In this article, we’ll discuss client-side attacks with Excel files.

Client-side attacks are always a fun topic for attackers today. As network administrators and software developers fortify the perimeter, pentesters need to find a way to make the victims open the doors for them to enter the network.

Client-side attacks require user interaction, such as enticing victims to click a link, open a document or somehow get to your malicious website.

Tools we’ll use:
1) Veil-evasion
2) Macroshop
3) Metasploit, Armitage or Cobaltstrike. Let’s stick with Armitage just for the visual effects – they’re nice, huh ?

All tools can be found by searching on Google.

Methodology of the attack:

We’ll create a Excel file where macros will be enabled. What are macros? Macros are “mini-programs” that you create within an Excel worksheet. They’re just a series of commands given in a certain order that Excel remembers. For more details, please search Google.

In our macro command, we’ll add a shellcode generated from veil-evasion. Before we add it to our Excel file, we “process it” with macroshop. You’ll see what I mean later on.

NOTE: We may have to use our social engineering skills to convince the victim to enable the macros (by default, they’re are disabled). Otherwise, our attack won’t work.

 

The practical part:

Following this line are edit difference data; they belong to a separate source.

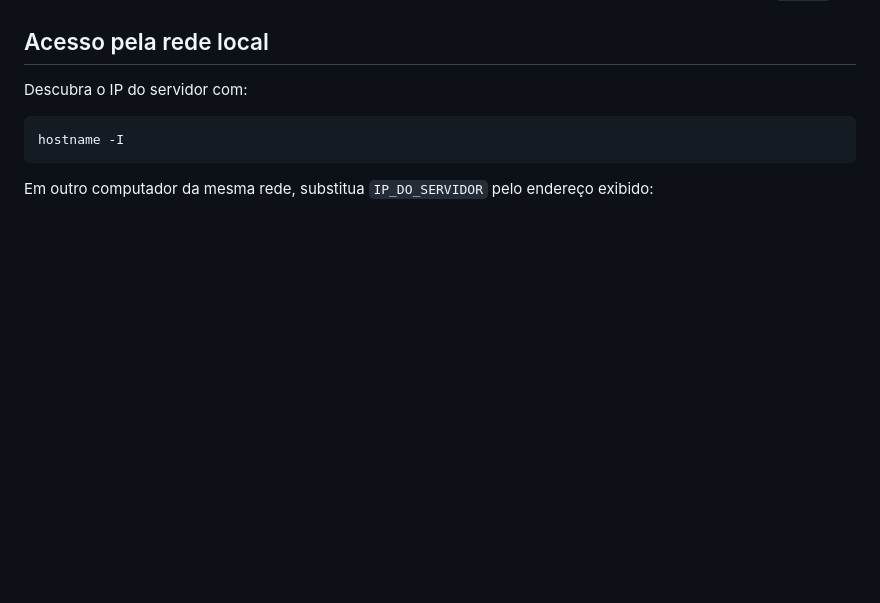
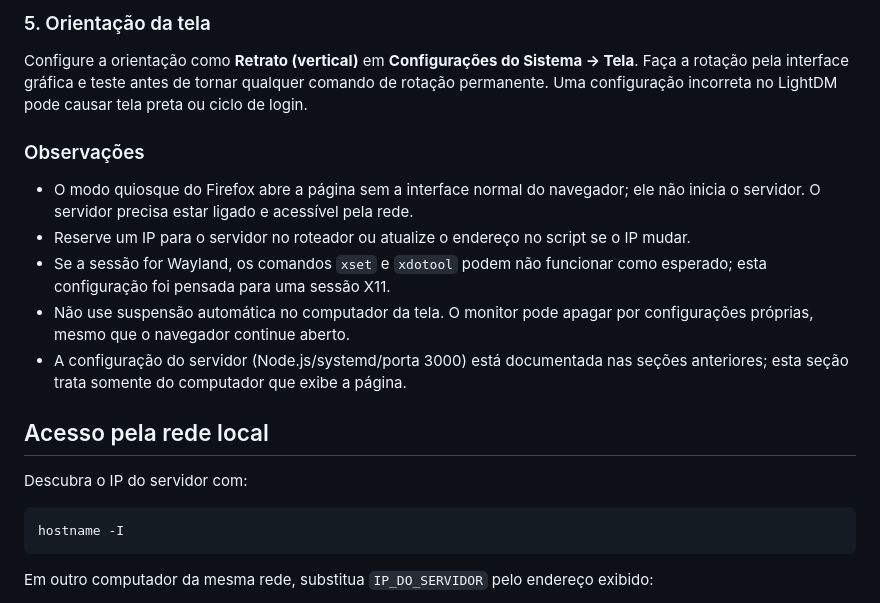
Before and after one commit to PllucianoCarvalho/totem_escola, a Markdown page: README.md, the part around one of its changes. GitHub-like rendering; blank space fills up the shorter version.

Commit message:
Documenta configuração do PC de exibição do Totem
Adiciona ao README as instruções de configuração do computador conectado à tela do Totem.

```diff
--- a/README.md
+++ b/README.md
@@ -71,3 +152,15 @@ Mantenha o terminal aberto enquanto o sistema estiver em execução. Para encerr
+### 5. Orientação da tela
+
+Configure a orientação como **Retrato (vertical)** em **Configurações do Sistema → Tela**. Faça a rotação pela interface gráfica e teste antes de tornar qualquer comando de rotação permanente. Uma configuração incorreta no LightDM pode causar tela preta ou ciclo de login.
+
+### Observações
+
+- O modo quiosque do Firefox abre a página sem a interface normal do navegador; ele não inicia o servidor. O servidor precisa estar ligado e acessível pela rede.
+- Reserve um IP para o servidor no roteador ou atualize o endereço no script se o IP mudar.
+- Se a sessão for Wayland, os comandos `xset` e `xdotool` podem não funcionar como esperado; esta configuração foi pensada para uma sessão X11.
+- Não use suspensão automática no computador da tela. O monitor pode apagar por configurações próprias, mesmo que o navegador continue aberto.
+- A configuração do servidor (Node.js/systemd/porta 3000) está documentada nas seções anteriores; esta seção trata somente do computador que exibe a página.
+
 ## Acesso pela rede local
 
 Descubra o IP do servidor com:
```
Also changed, not shown: other parts of README.md (+81 -0 lines).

Run veil-evasion and create a powershell/meterpreter/reverse_https payload

Move that payload to Desktop for easy access.

 

 

 

Now, let’s use macroshop for the final result of our shellcode and add it to a .txt file for easy access later on.

 

 

The next steps:

We’re done with the shellcode generation. Now, we need to add it to our Excel file. Let’s move to our Windows machine – but first, we have to adjust a few settings on our Excel sheet.

Choose the file –> setting –> customize ribbon –> and tick the developer tab on the left

 

 

Afterwards, we’ll see a new menu tab on our sheet named Developer. We need to go there. Then, go to  Virtual Basic on the left. Next, to ThisWorkgroup, where we’ll paste the content of the cybraryIT.txt we created previously. After that, save the file as an Excel macro-enabled workbook.

 

 

 

Now. we’re done with Excel. Let’s go back to our pentesting machine, run Armitage and load multi/handler to catch any connections.

 

 

See the notification on the victim’s machine about disabled macros.

 

 

After the activation of macros, we’re able to get a meterpreter shell and own the machine. That’s it.

 

Thats it , hope you enjoy it